• EXERCISE:
A verbatim copy of the records is required, with all pictures left out.

• WORKING DATA:
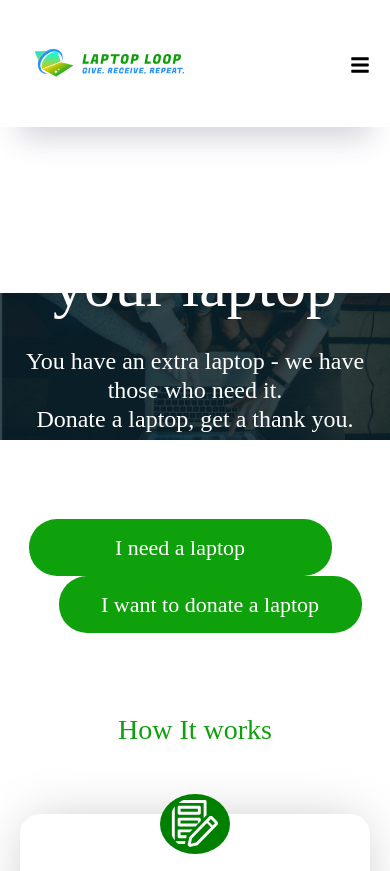
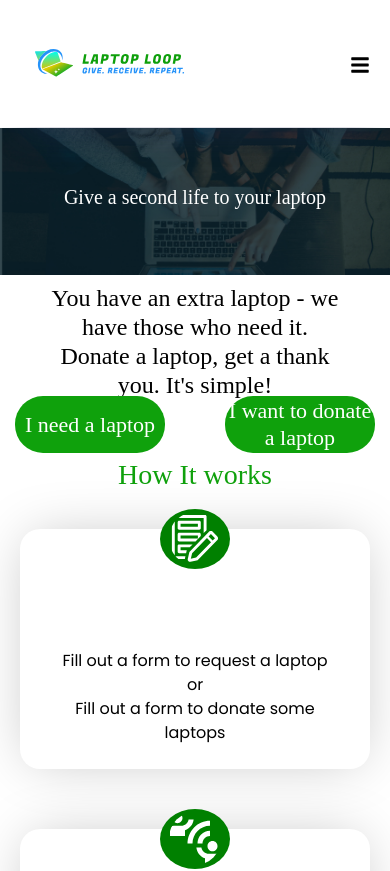
Before and after one commit to Sslim123/tech-roots-project, a React (Create React App) app in the folder client/: page / in a window 390 px wide. Shown: the top 871 px of the page. Built offline with nearby package versions, Linux system fonts and the light colour scheme; no server answers.

Commit message:
homebody

```diff
--- a/client/src/pages/component/HowItIsWork/howitiswork.css
+++ b/client/src/pages/component/HowItIsWork/howitiswork.css
@@ -101,7 +101,7 @@ body {
         align-items: center;
         height: auto;
         width: 100%;
-        margin-bottom: -30px;
+        margin-bottom: -60px;
 
     }
     .how-it-works-text h1 {
--- a/client/src/pages/component/homeBody/Homebody.css
+++ b/client/src/pages/component/homeBody/Homebody.css
@@ -7,25 +7,29 @@
 	background-image: url(../image/home-body.jpg);
 	background-repeat: no-repeat;
 	width: 100%;
-	height: 480px;
-	background-size: 100%;
+	height: 600px;
+	background-size: contain;
 	background-position: center ;
-	margin: 0 auto;
+	margin: 0 ;
 }
 
 .body-main-container{
-	width: 90vw;
+	width: 100%;
 	display: flex;
 	justify-content: center;
-	margin: 0 auto;
+	margin: 0%;
 }
 
 .body-main-card {
-	position: relative;
+	display: flex;
     box-sizing: border-box;
     }
 .body-main-container {
 	display: flex;
+	flex-direction: column;
+	justify-content: center;
+	align-items: center;
+
 }
 
 .body-main-card {
@@ -33,8 +37,8 @@
 
 	display: flex;
 	max-width: 800px;
-	width: 100vw;
-	height: 40vh;
+	width: 100%;
+	height: 100%;
 	text-align: center;
 	align-items: center;
 	justify-content: center;
@@ -102,3 +106,43 @@
 	text-decoration: none;
 	color: #ffffff;
 }
+@media screen and (max-width: 1300px) {
+	.homebody-container{
+		width: 100%;
+		height: 500px;
+	} }
+
+	@media screen and (max-width: 750px) {
+		.homebody-container{
+			width: 100%;
+			height: 300px;
+			margin-top: -75px;
+		}
+		.Home-main-text {
+			margin-top: 50px;
+			width: 100%;
+			color: #ffffff;
+			font-family: Fugaz One;
+			font-size: 20px;
+		}
+		.text-home-2{
+			margin-top: 25px;
+			color: black;
+			width: 80%;
+
+		}
+		.home-bt-card{
+			margin-top: -40px;
+			display: flex;
+			justify-content: center;
+			align-items: center;
+			width: 80%;
+			height: auto;
+
+		}
+		.home-bt{
+			width: 150px;
+			margin-top: 40px;
+			margin: 20px 10px 0px 10px;
+		}
+	}
```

• ANSWER TO THE EXERCISE:
Before and after one commit to Sslim123/tech-roots-project, a React (Create React App) app in the folder client/: page / in a window 390 px wide. Shown: the top 871 px of the page. Built offline with nearby package versions, Linux system fonts and the light colour scheme; no server answers.

Commit message:
homebody

```diff
--- a/client/src/pages/component/HowItIsWork/howitiswork.css
+++ b/client/src/pages/component/HowItIsWork/howitiswork.css
@@ -101,7 +101,7 @@ body {
         align-items: center;
         height: auto;
         width: 100%;
-        margin-bottom: -30px;
+        margin-bottom: -60px;
 
     }
     .how-it-works-text h1 {
--- a/client/src/pages/component/homeBody/Homebody.css
+++ b/client/src/pages/component/homeBody/Homebody.css
@@ -7,25 +7,29 @@
 	background-image: url(../image/home-body.jpg);
 	background-repeat: no-repeat;
 	width: 100%;
-	height: 480px;
-	background-size: 100%;
+	height: 600px;
+	background-size: contain;
 	background-position: center ;
-	margin: 0 auto;
+	margin: 0 ;
 }
 
 .body-main-container{
-	width: 90vw;
+	width: 100%;
 	display: flex;
 	justify-content: center;
-	margin: 0 auto;
+	margin: 0%;
 }
 
 .body-main-card {
-	position: relative;
+	display: flex;
     box-sizing: border-box;
     }
 .body-main-container {
 	display: flex;
+	flex-direction: column;
+	justify-content: center;
+	align-items: center;
+
 }
 
 .body-main-card {
@@ -33,8 +37,8 @@
 
 	display: flex;
 	max-width: 800px;
-	width: 100vw;
-	height: 40vh;
+	width: 100%;
+	height: 100%;
 	text-align: center;
 	align-items: center;
 	justify-content: center;
@@ -102,3 +106,43 @@
 	text-decoration: none;
 	color: #ffffff;
 }
+@media screen and (max-width: 1300px) {
+	.homebody-container{
+		width: 100%;
+		height: 500px;
+	} }
+
+	@media screen and (max-width: 750px) {
+		.homebody-container{
+			width: 100%;
+			height: 300px;
+			margin-top: -75px;
+		}
+		.Home-main-text {
+			margin-top: 50px;
+			width: 100%;
+			color: #ffffff;
+			font-family: Fugaz One;
+			font-size: 20px;
+		}
+		.text-home-2{
+			margin-top: 25px;
+			color: black;
+			width: 80%;
+
+		}
+		.home-bt-card{
+			margin-top: -40px;
+			display: flex;
+			justify-content: center;
+			align-items: center;
+			width: 80%;
+			height: auto;
+
+		}
+		.home-bt{
+			width: 150px;
+			margin-top: 40px;
+			margin: 20px 10px 0px 10px;
+		}
+	}
```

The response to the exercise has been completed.